Cleantech Market Intelligence
Examining EVs and Their Impact on the Retail Refueling Industry
I recently presented at NACS Show, the annual conference for the national association representing the convenience and fuel retailing industry. And by fueling, I of course mean liquid fuels. The more than 20,000 attendees of the conference included the operators of retail gas stations that help fuel the vehicle market, as well as the petroleum companies that supply them.
I spoke about the future of fuels in the United States, mostly related to electric vehicles (EVs). The primary message of my presentation was that EVs will be a significantly growing segment of the US passenger car market, but that petroleum will still be king in terms of total fuel consumed in the country through at least 2025.
While retailers operate because of our need to fill our tanks with gas or diesel, that is not what drives profit—that task falls to convenience store sales. Attendees emerged from the conference expo laden with samples from exhibitors showing the huge array of snacks, beverages, and other goods sold to drivers stopping for gas.
A New Model Needed
This model doesn’t work for most of EV charging. EVs fundamentally disrupt the fueling landscape since they shift the fueling dynamic away from centralized retail locations. Not only will most drivers just charge at home, but any away-from-home charging will only occur at places where the driver has already planned to go for an extended time. Basically, EV drivers refuel wherever they park for 2 or more hours. This means never—or in the case of plug-in hybrids, rarely—having to drive somewhere like a gas station to fuel. Once consumers are used to this new dynamic, it’s going to be a feature, not a bug, for potential EV buyers.

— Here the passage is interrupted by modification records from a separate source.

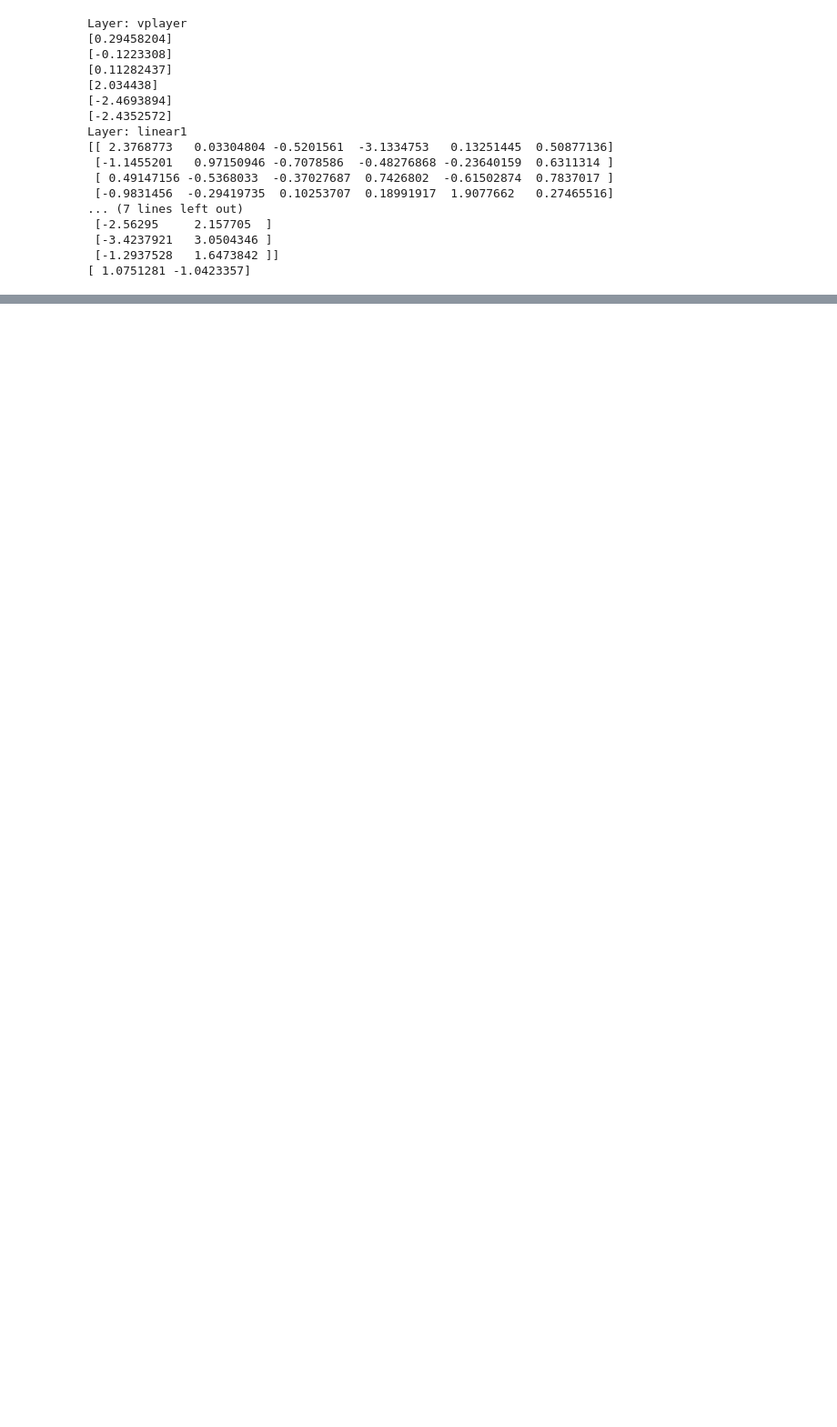
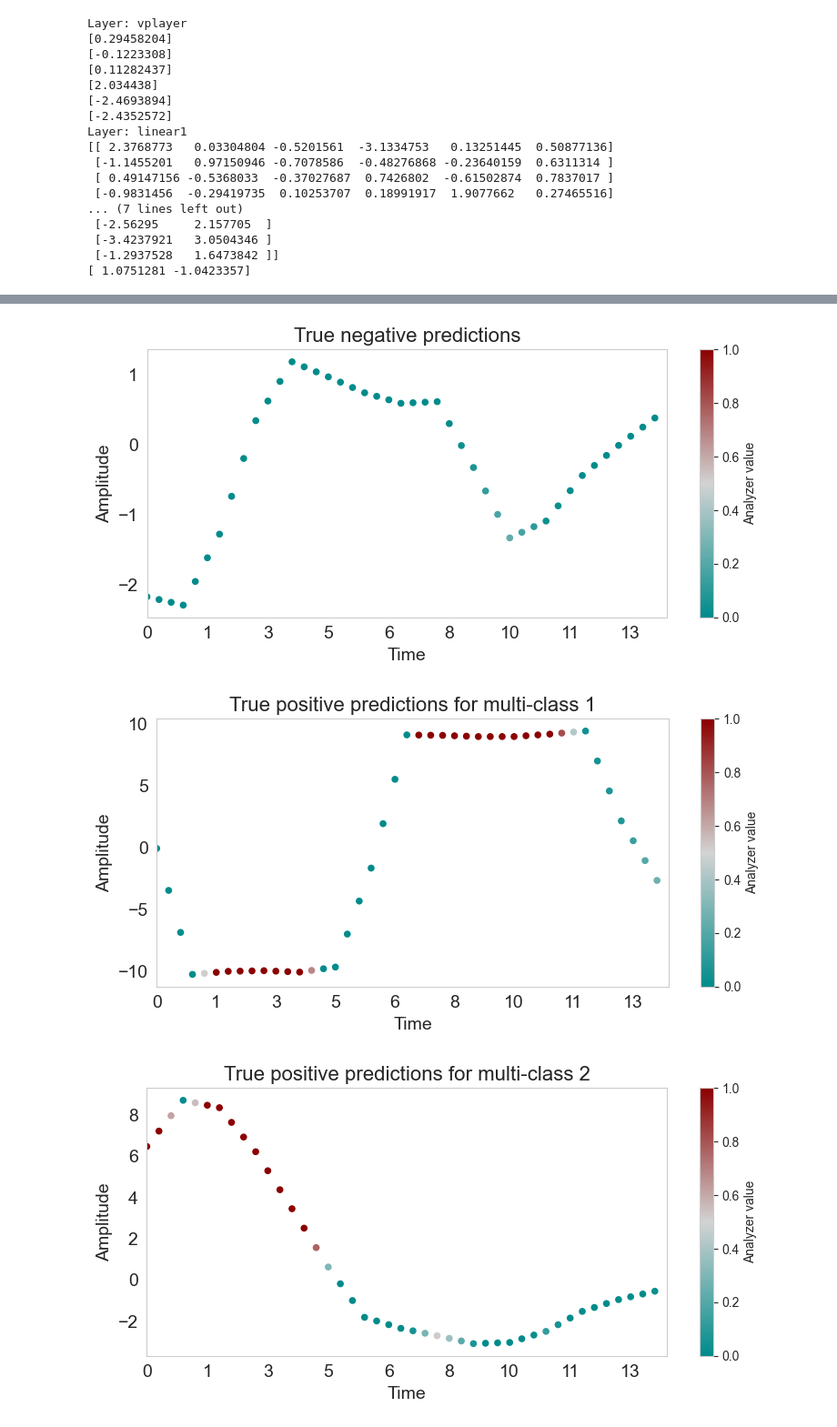
Before and after one commit to DominikaDarabos/explainable_MNG_spike_detection, a Jupyter notebook: model_analysis.ipynb, the cells around one changed output, grey strips where cells are left out. Shown at 91% size. Saved outputs shown, nothing was run; the diff lists cells and outputs as text; code cells hidden in the pictures; blank space fills up the shorter version.

```diff
--- a/model_analysis.ipynb
+++ b/model_analysis.ipynb
@@ -1091,0 +534,9 @@ feature_extractor_XAIProject.analyzer_output.shape
+# %%
+create_comparison_plot(full_model_XAIProject, binary_class_num = 0, multiple_class_num=False, prediction_quality = "correct", random_ = True, average_sample = False, average_analyzer = False)
+create_comparison_plot(full_model_XAIProject, binary_class_num = 1, multiple_class_num=1, prediction_quality = "correct", random_ = True, average_sample = False, average_analyzer = False)
+create_comparison_plot(full_model_XAIProject, binary_class_num = 1, multiple_class_num=2, prediction_quality = "correct", random_ = True, average_sample = False, average_analyzer = False)
+create_comparison_plot(full_model_XAIProject, binary_class_num = 1, multiple_class_num=3, prediction_quality = "correct", random_ = True, average_sample = False, average_analyzer = False)
+# %% [output]
+[figure, added]
+[figure, added]
+[figure, added]
```
Also changed, not shown: parts of 63 cells of this notebook, 2 other files.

High-power fast charging networks are the one application where the retail fuel industry’s insights are highly relevant. Long-distance driving will require stopping for at least 10 minutes (or potentially 20-25) to recharge. Right now, fuel retailers are not focused on this as a market, as it’s much too small. But this is where their business model is most likely to be adopted, as fast charging stations will need to provide services to occupy drivers during their 10-25 minute wait. Food service seems the most likely option. And it doesn’t need to be the grab-and-go style of service found in most convenience stores—instead, it could be more akin to a coffee bar or café.

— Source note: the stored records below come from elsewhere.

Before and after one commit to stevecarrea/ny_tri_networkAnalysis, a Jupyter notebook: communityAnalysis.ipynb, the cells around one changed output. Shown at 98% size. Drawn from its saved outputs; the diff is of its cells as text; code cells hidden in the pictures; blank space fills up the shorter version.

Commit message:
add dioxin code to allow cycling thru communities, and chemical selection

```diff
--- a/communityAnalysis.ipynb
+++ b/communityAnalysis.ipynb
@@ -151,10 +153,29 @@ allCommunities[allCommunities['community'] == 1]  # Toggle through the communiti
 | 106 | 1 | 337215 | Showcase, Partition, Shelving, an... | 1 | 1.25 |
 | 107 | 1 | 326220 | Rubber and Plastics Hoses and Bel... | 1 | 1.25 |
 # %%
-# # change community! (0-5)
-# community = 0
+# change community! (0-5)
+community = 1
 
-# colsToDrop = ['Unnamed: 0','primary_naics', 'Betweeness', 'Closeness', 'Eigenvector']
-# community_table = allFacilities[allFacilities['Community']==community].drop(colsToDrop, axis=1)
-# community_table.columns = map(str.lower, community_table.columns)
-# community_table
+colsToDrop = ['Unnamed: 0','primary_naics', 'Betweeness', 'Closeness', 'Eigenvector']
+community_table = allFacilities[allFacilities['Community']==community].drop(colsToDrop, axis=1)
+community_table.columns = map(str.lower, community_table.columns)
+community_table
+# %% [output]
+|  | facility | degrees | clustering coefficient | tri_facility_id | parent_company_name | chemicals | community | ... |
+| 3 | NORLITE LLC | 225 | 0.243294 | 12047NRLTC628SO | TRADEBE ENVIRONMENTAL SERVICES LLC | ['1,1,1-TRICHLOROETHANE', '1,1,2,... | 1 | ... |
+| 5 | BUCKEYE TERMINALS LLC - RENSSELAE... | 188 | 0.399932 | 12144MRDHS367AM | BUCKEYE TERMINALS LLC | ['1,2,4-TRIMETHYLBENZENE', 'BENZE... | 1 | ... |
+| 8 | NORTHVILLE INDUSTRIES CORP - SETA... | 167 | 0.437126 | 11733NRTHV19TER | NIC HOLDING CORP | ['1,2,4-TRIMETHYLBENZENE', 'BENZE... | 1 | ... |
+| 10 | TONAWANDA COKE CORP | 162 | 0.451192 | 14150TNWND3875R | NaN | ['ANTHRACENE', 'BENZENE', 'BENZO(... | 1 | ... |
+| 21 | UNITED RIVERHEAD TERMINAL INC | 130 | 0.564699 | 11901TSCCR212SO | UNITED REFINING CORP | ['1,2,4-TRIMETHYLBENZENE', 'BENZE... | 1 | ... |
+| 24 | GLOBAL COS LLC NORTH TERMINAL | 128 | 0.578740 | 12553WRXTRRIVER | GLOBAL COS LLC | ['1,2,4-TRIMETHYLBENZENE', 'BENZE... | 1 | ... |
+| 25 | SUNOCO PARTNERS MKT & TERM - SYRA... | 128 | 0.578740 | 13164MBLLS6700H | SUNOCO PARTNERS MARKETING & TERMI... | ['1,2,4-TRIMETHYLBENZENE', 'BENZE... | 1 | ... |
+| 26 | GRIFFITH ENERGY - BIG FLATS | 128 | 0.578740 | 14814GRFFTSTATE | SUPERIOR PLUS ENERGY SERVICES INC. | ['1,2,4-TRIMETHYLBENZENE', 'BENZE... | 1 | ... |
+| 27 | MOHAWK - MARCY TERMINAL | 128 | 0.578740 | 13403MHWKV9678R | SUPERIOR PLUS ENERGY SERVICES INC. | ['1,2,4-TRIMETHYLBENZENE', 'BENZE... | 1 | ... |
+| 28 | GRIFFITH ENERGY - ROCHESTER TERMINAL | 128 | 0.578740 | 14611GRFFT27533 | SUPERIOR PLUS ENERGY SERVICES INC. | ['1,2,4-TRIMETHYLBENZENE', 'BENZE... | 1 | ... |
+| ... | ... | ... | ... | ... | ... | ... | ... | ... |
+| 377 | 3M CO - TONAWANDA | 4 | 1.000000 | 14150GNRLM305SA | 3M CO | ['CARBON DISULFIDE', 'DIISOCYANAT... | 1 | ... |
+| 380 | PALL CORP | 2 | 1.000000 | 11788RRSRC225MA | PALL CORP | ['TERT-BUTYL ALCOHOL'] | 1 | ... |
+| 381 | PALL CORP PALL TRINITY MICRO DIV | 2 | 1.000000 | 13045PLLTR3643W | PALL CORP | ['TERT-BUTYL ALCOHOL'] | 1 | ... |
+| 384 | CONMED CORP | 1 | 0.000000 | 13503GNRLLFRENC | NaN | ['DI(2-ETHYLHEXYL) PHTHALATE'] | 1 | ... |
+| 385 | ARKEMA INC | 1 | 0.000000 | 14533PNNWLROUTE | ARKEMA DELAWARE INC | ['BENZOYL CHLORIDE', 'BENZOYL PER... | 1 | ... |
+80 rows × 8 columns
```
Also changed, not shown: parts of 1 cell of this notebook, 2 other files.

Although the fast charging network is still in its early genesis in the United States, it’s an inevitability. Automakers are committed to creating such a network, which can be created with as few as 722 sites, as Navigant Research found in its DC Charging Map for the United States report. While OEMs may well fund this network initially, that seems unlikely to be a permanent solution. These stations will need a viable long-term business model such as the one today’s fuel retailers have worked out. They could be valuable partners for this effort.